[Content revision data]
------------------------
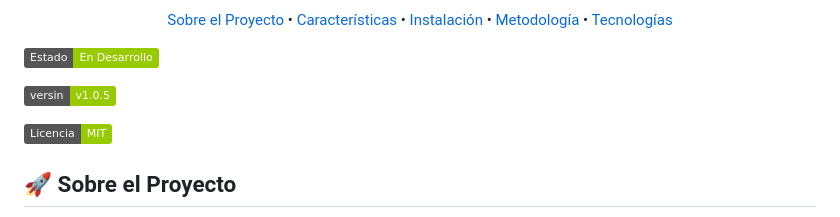
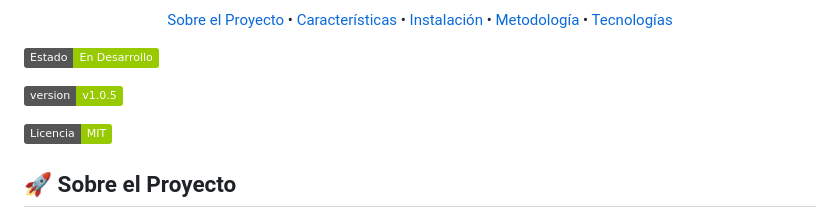
Before and after one commit to Aura1Games/Proyecto-Poke-Saurus, a Markdown page: README.md, the part around the change. GitHub-like rendering; badges without logos.

Commit message:
Fix typo in version badge in README.md

```diff
--- a/README.md
+++ b/README.md
@@ -17,7 +17,7 @@
 
 ![Estado del Proyecto](https://img.shields.io/badge/Estado-En%20Desarrollo-green)
 
-![version_proyecto](https://img.shields.io/badge/versin-v1.0.5-green)
+![version_proyecto](https://img.shields.io/badge/version-v1.0.5-green)
 
 ![Licencia](https://img.shields.io/badge/Licencia-MIT-green)
 ## 🚀 Sobre el Proyecto
```
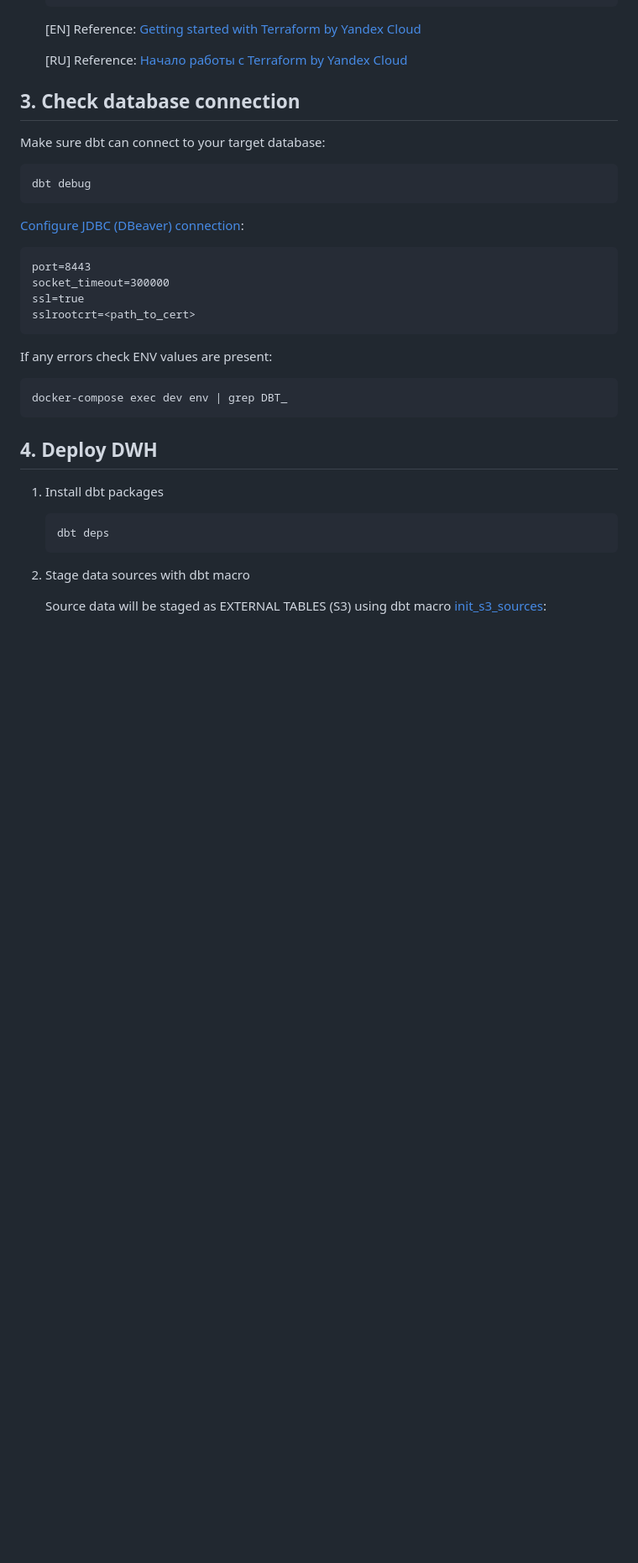
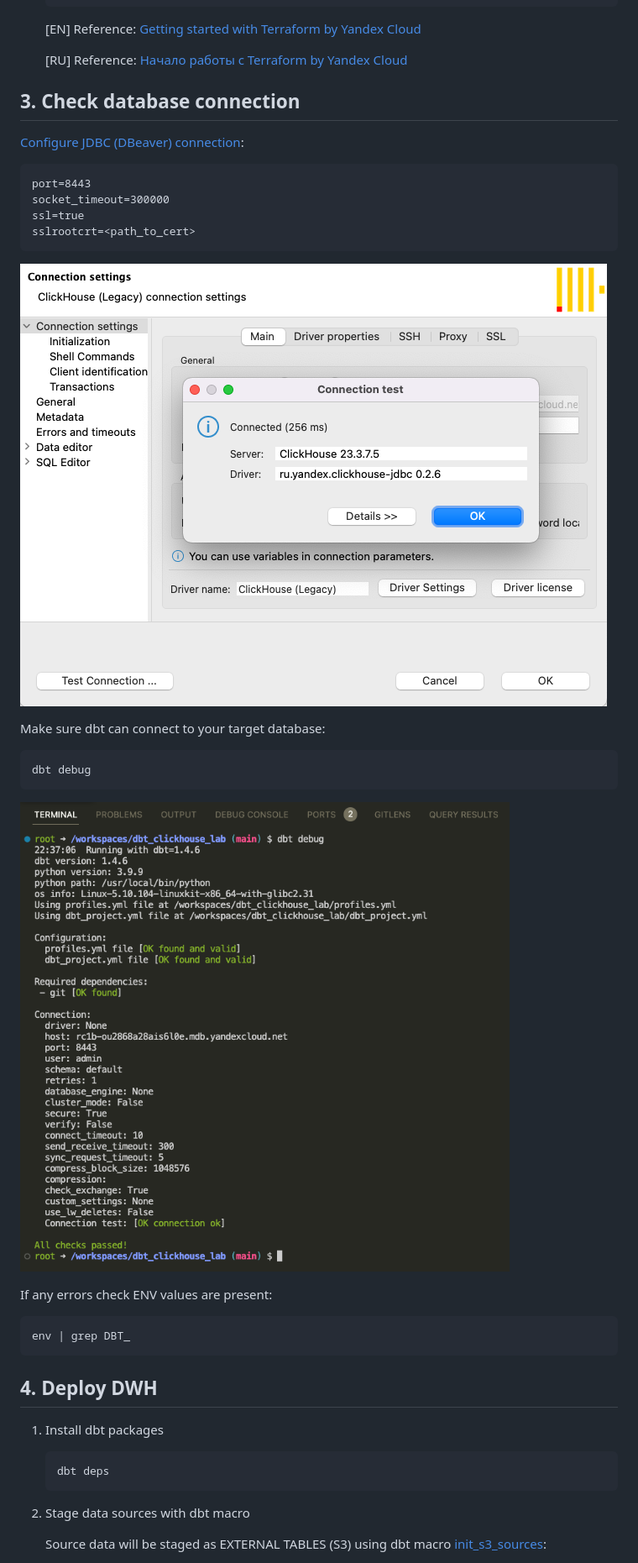
Before and after one commit to kzzzr/dbt_clickhouse_lab, a Markdown page: README.md, the part around one of its changes. Shown at 84% size. GitHub-like rendering; pictures changed too: docs/clickhouse_dbeaver.png (added), docs/dbt_debug.png (added); blank space fills up the shorter version.

````diff
--- a/README.md
+++ b/README.md
@@ -124,14 +158,7 @@
 
     [RU] Reference: [Начало работы с Terraform by Yandex Cloud](https://cloud.yandex.ru/docs/tutorials/infrastructure-management/terraform-quickstart)
 
-
 ## 3. Check database connection
-
-Make sure dbt can connect to your target database:
-
-```bash
-dbt debug
-```
 
 [Configure JDBC (DBeaver) connection](https://cloud.yandex.ru/docs/managed-clickhouse/operations/connect#connection-ide):
 
@@ -142,9 +169,20 @@ ssl=true
 sslrootcrt=<path_to_cert>
 ```
 
+![DBeaver + Clickhouse](./docs/clickhouse_dbeaver.png)
+
+Make sure dbt can connect to your target database:
+
+```bash
+dbt debug
+```
+
+![dbt + Clickhouse connection](./docs/dbt_debug.png)
+
 If any errors check ENV values are present:
-```
-docker-compose exec dev env | grep DBT_
+
+```bash
+env | grep DBT_
 ```
 
 ## 4. Deploy DWH
````
Also changed, not shown: other parts of README.md (+92 -69 lines), docs/f_orders_stats.png (added), 7 other files.
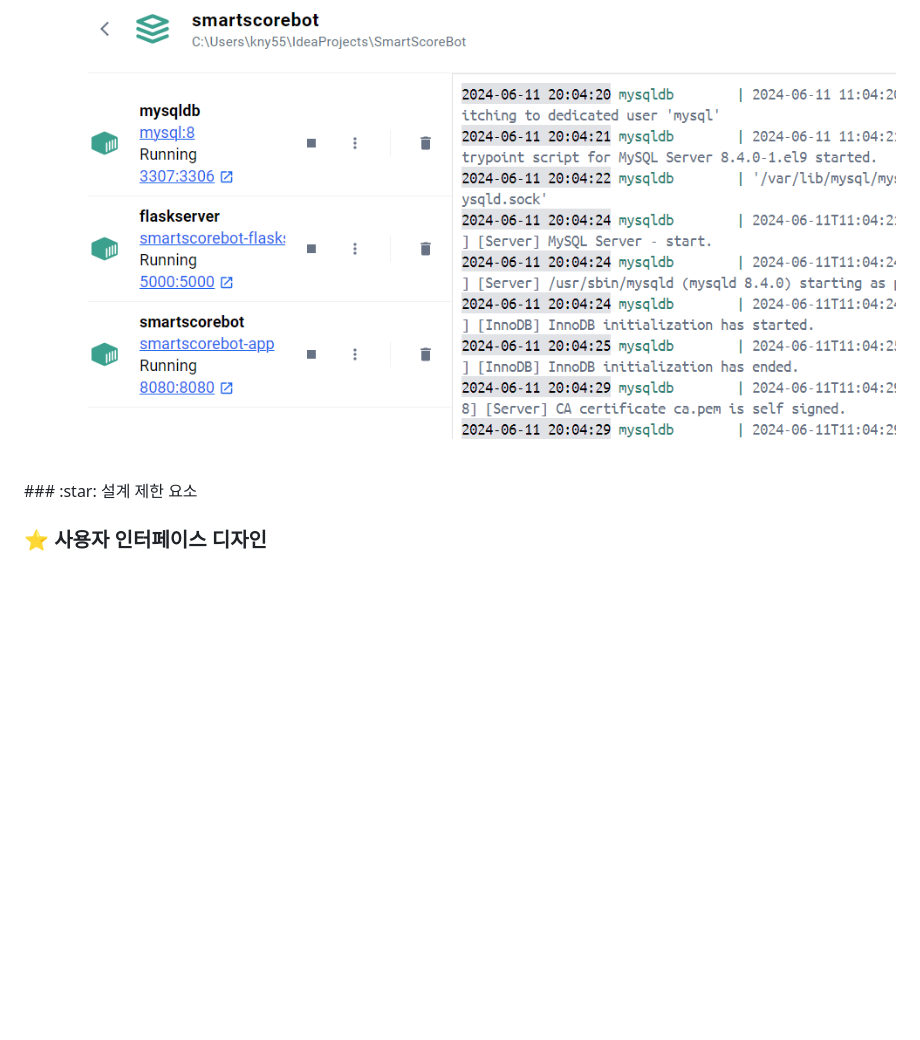
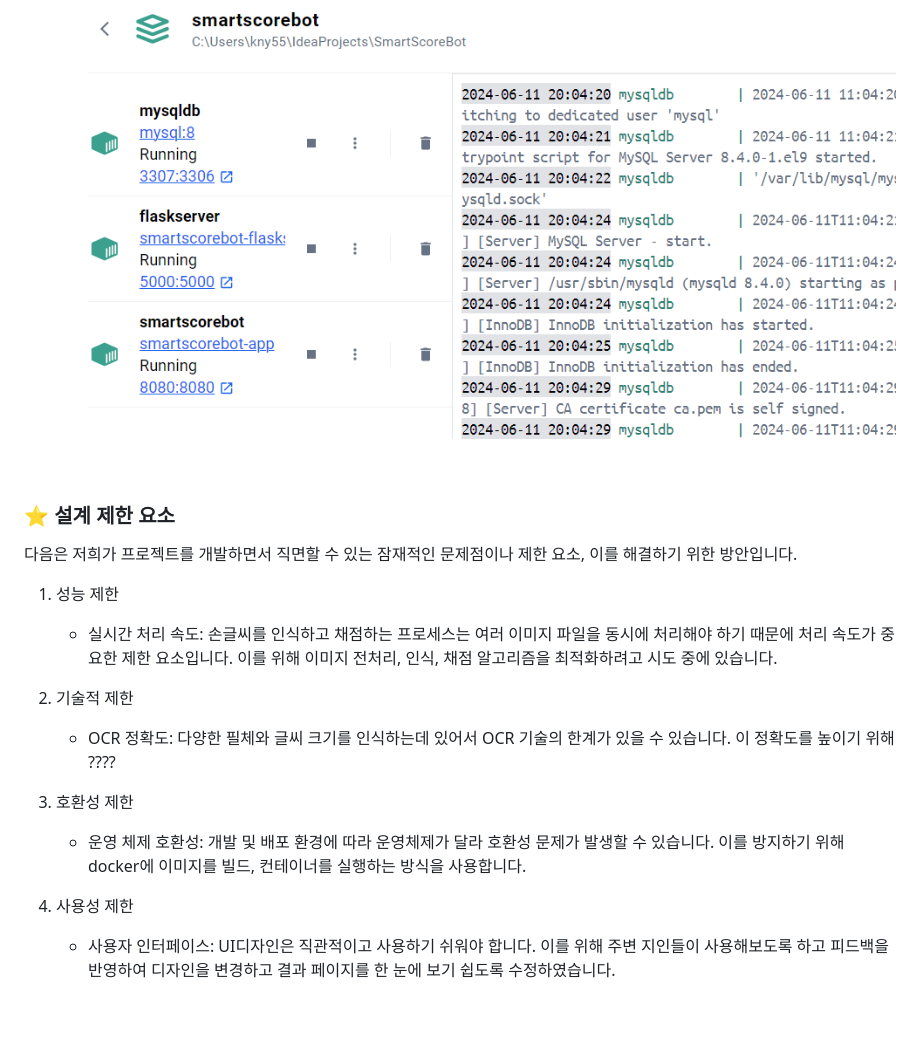
Before and after one commit to kny5579/SmartScoreBot, a Markdown page: README.md, the part around one of its changes. Rendered like a GitHub page; blank space fills up the shorter version.

```diff
--- a/README.md
+++ b/README.md
@@ -256,5 +256,20 @@ docker에 Spring Boot, Mysql, Flask 이미지가 각각 빌드되어 있기 때
 
 
 <br/>
+
 ### :star: 설계 제한 요소
 
+다음은 저희가 프로젝트를 개발하면서 직면할 수 있는 잠재적인 문제점이나 제한 요소, 이를 해결하기 위한 방안입니다.
+
+1. 성능 제한
+   - 실시간 처리 속도: 손글씨를 인식하고 채점하는 프로세스는 여러 이미지 파일을 동시에 처리해야 하기 때문에 처리 속도가 중요한 제한 요소입니다. 이를 위해 이미지 전처리, 인식, 채점 알고리즘을 최적화하려고 시도 중에 있습니다.
+
+2. 기술적 제한
+   - OCR 정확도: 다양한 필체와 글씨 크기를 인식하는데 있어서 OCR 기술의 한계가 있을 수 있습니다. 이 정확도를 높이기 위해 ????
+
+3. 호환성 제한
+    - 운영 체제 호환성: 개발 및 배포 환경에 따라 운영체제가 달라 호환성 문제가 발생할 수 있습니다. 이를 방지하기 위해 docker에 이미지를 빌드, 컨테이너를 실행하는 방식을 사용합니다.
+
+4. 사용성 제한
+    - 사용자 인터페이스: UI디자인은 직관적이고 사용하기 쉬워야 합니다. 이를 위해 주변 지인들이 사용해보도록 하고 피드백을 반영하여 디자인을 변경하고 결과 페이지를 한 눈에 보기 쉽도록 수정하였습니다.
+
```
Also changed, not shown: other parts of README.md (+1 -0 lines).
------------------------
● **Brief**:
Work out how many lines above contain "space", then write only that number.

● **Response for this exercise**:
2